Next, we review whether the district court erred in denying Bell's Rule 35 motion. A motion for reduction of sentence under I.C.R. 35 is essentially a plea for leniency, addressed to the sound discretion of the court. State v. Knighton, 143 Idaho 318, 319, 144 P.3d 23, 24 (2006); State v. Allbee, 115 Idaho 845, 846, 771 P.2d 66, 67 (Ct. App. 1989). In presenting a Rule 35 motion, the defendant must show that the sentence is excessive in light of new or additional information subsequently provided to the district court in support of the motion. State v. Huffman, 144 Idaho 201, 203, 159 P.3d 838, 840 (2007). In conducting our review of the grant or denial of a Rule 35 motion, we consider the entire record and apply the same criteria used for determining the reasonableness of the original sentence. State v. Forde, 113 Idaho 21, 22, 740 P.2d 63, 64 (Ct. App. 1987); Lopez, 106 Idaho at 449-51, 680 P.2d at 871-73. Upon review of the record, we conclude no abuse of discretion has been shown.

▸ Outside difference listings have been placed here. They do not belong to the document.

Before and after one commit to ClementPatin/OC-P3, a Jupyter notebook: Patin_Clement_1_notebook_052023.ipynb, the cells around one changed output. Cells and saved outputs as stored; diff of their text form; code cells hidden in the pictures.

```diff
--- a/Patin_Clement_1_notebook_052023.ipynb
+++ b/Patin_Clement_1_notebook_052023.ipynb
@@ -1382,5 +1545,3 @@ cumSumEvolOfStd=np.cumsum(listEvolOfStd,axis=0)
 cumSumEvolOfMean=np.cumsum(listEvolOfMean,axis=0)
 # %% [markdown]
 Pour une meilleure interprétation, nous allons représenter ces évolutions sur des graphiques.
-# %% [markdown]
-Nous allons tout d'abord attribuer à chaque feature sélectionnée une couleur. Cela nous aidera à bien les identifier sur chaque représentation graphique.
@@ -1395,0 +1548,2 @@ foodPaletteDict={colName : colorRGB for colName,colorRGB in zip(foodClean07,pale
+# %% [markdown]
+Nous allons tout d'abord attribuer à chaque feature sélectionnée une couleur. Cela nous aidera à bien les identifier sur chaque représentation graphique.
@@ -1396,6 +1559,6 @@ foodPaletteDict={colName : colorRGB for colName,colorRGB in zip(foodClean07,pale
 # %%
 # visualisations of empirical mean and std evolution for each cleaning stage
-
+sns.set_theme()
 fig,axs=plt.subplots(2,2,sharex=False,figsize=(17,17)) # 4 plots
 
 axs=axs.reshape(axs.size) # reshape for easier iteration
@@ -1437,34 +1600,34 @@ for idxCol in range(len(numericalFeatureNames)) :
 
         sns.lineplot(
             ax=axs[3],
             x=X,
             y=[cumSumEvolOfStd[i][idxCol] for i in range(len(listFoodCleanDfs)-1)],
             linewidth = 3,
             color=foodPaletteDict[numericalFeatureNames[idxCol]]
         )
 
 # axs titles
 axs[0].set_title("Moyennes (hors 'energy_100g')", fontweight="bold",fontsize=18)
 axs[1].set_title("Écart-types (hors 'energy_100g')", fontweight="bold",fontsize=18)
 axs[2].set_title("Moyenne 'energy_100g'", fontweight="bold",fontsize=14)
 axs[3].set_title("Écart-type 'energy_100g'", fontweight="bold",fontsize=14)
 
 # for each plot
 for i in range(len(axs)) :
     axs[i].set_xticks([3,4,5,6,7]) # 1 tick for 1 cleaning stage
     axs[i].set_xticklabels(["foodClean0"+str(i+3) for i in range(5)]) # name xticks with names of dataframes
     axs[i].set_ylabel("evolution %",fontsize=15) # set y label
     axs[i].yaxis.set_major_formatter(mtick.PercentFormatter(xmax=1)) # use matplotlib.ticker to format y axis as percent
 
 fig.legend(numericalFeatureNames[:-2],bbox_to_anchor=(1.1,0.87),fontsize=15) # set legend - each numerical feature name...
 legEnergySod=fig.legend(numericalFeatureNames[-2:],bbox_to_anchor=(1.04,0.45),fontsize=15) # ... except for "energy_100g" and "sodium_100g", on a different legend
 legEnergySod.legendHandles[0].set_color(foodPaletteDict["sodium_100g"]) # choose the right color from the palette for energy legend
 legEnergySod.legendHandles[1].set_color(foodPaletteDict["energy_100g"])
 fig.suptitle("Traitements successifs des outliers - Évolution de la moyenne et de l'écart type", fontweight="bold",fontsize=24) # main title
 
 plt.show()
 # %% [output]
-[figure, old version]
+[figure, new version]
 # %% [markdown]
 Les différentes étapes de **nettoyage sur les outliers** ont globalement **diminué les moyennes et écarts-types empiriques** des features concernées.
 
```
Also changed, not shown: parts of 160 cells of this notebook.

Therefore, Bell's judgment of conviction and sentence, and the district court's order denying Bell's Rule 35 motion, are affirmed.